"I'm just rolling with it," Upton said. "If I come in and I'm in the lineup, I'm in there. If I'm not, then I'm not. I really don't have an argument. What's my argument? He's going to play who he wants to play and that's fine with me, as long as we win. I'm going to support my teammates. We all have the same goal, and that is to win a championship, get a ring."
The Braves entered Saturday having gained a 15 1/2-game lead in the National League East with the help of 18 wins in their previous 20 games. This would seemingly be a good time for the club to allow Upton an extended opportunity to prove he is capable of being the productive player that was envisioned when he signed a five-year, $75.25 million contract in November.
But Upton's only two starts in his team's past six games have come when the opposing team has started a left-handed pitcher. The left-handed-hitting Jordan Schafer, who returned from the disabled list last week, has been penciled in to be Atlanta's starting center fielder in the other four games.
Upton will start Sunday, when the Nationals send southpaw Gio Gonzalez to the mound. But Braves manager Fredi Gonzalez said he is not necessarily using a strict platoon.
"I'm just trying to get a matchup for both of them and see what Schafer can do a little bit," Gonzalez said. "I think B.J. is going to help us big come the next five to six weeks. We'll try to get him a good matchup and get him going. I think he's going to be a big part of this run we've got."
When Upton batted .476 (10-for-21) during his first five games back from the disabled list on Aug. 3, he distanced himself from the frustration he produced while hitting .177 with a .565 OPS in the 84 games he played before straining his right adductor muscle on July 12.
But Upton has gone hitless in the 16 at-bats that have followed, including a pinch-hit groundout Saturday. In the process, he created reason to question the hustle he showed pursuing Adeiny Hechavarria's pivotal triple in last Saturday's 1-0 loss to the Marlins.
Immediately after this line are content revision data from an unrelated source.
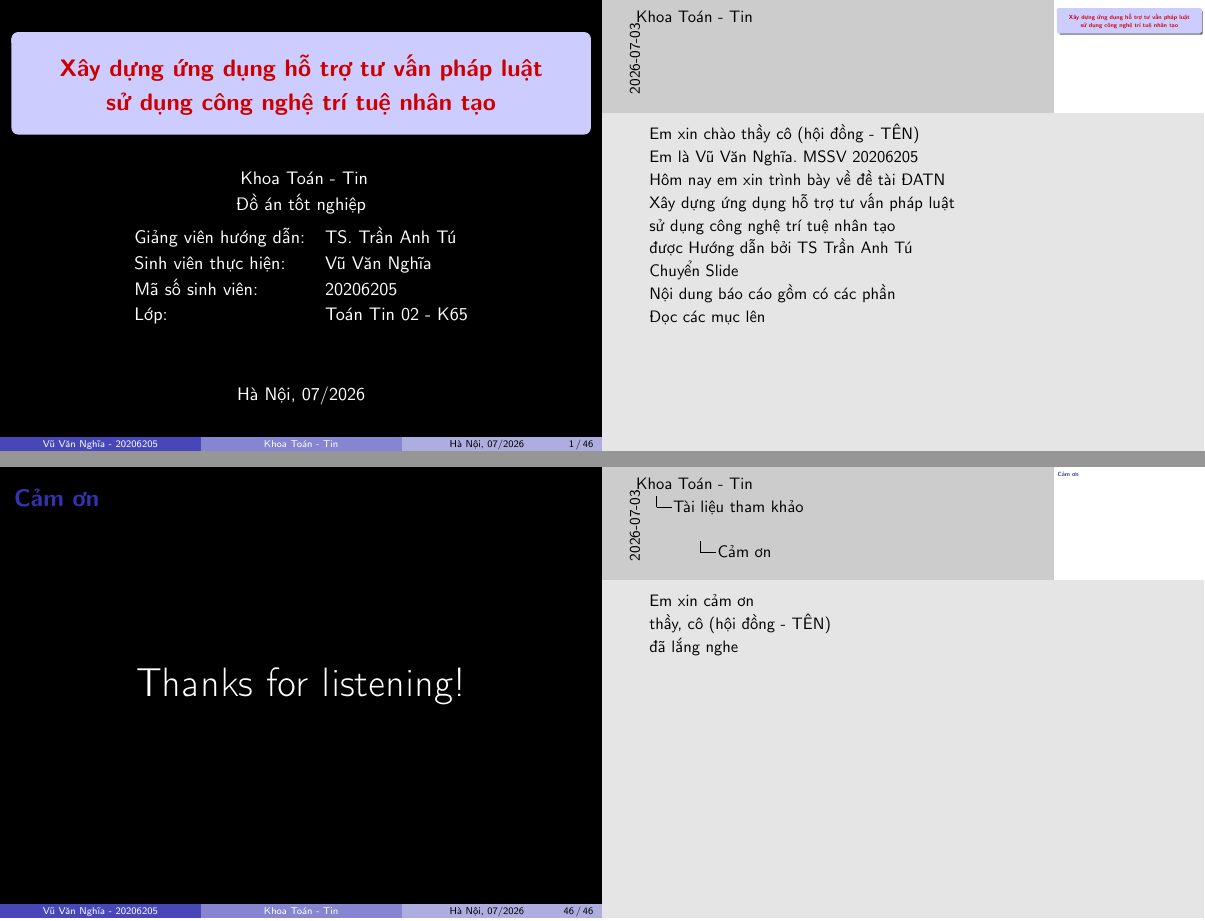
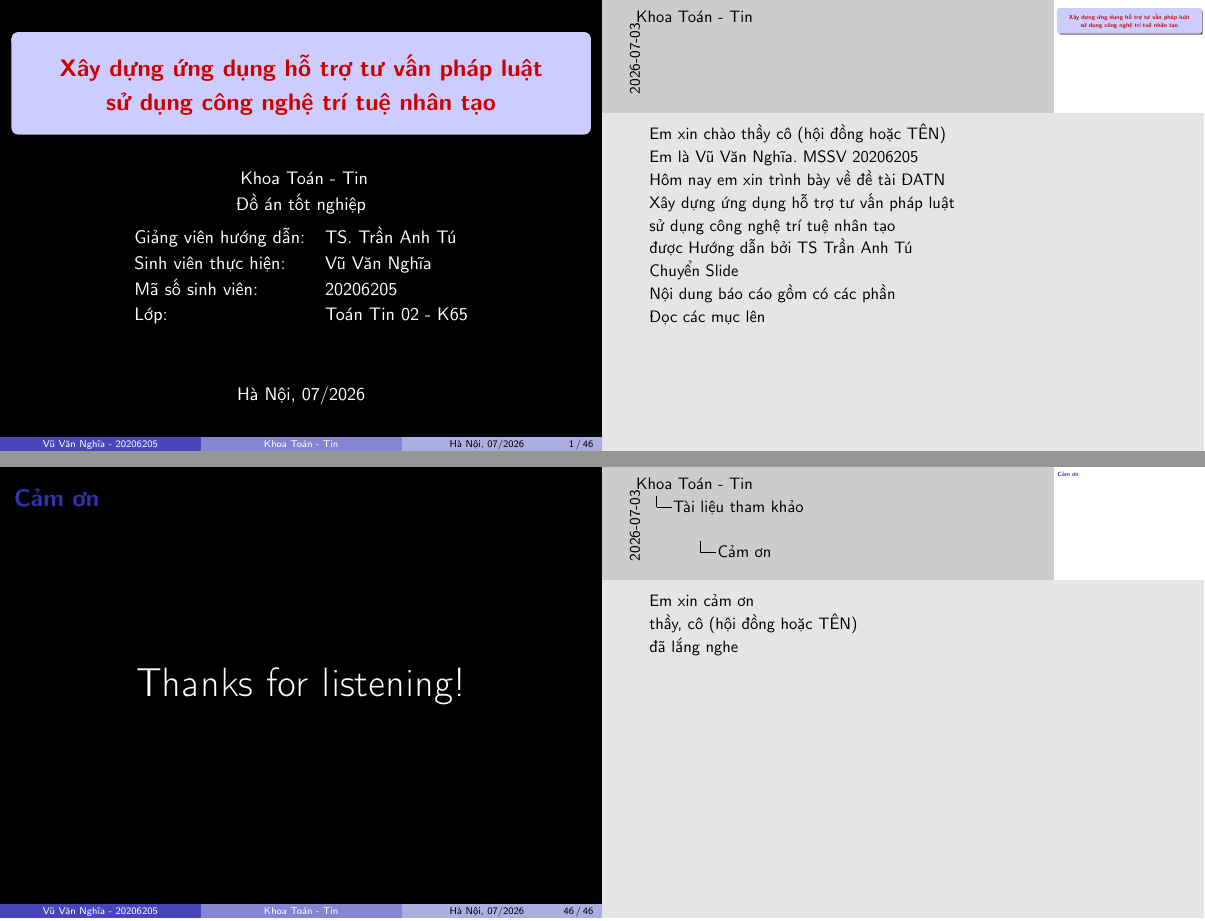
Before and after one commit to 20206205Tech/docs-slide, LaTeX slides (latex/main.tex, which reads latex/contents/Cam_on.tex, latex/contents/Tieu_de.tex): pages 1 and 46 of 46, joined at a grey line. Compiled offline with pdfLaTeX.

Commit message:
auto commit: 2026-07-03 08:22:34

```diff
--- a/latex/contents/Cam_on.tex
+++ b/latex/contents/Cam_on.tex
@@ -7,7 +7,7 @@
 
 Em xin cảm ơn
 
-thầy, cô (hội đồng - TÊN)
+thầy, cô (hội đồng hoặc TÊN)
 
 đã lắng nghe
 
--- a/latex/contents/Tieu_de.tex
+++ b/latex/contents/Tieu_de.tex
@@ -5,7 +5,7 @@
 
 \note{
 
-Em xin chào thầy cô (hội đồng - TÊN)
+Em xin chào thầy cô (hội đồng hoặc TÊN)
 
 Em là Vũ Văn Nghĩa. MSSV 20206205
 
```
Also changed, not shown: latex/pictures/MSA.png, 1 other file.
Two nights later, he whiffed while attempting to catch Cole Hamels' triple to left-center field.
Gonzalez did not mention these two defensive plays when asked about Upton's situation. But the timing certainly creates reason to believe the Braves have since decreased his playing time with the hope of motivating him for the season's stretch run.
"I really believe at the end of the day he's going to be in there for us," Gonzalez said. "We're just going to pick and choose a little bit."
Mark Bowman is a reporter for MLB.com. Eric Single is an associate reporter for MLB.com. This story was not subject to the approval of Major League Baseball or its clubs.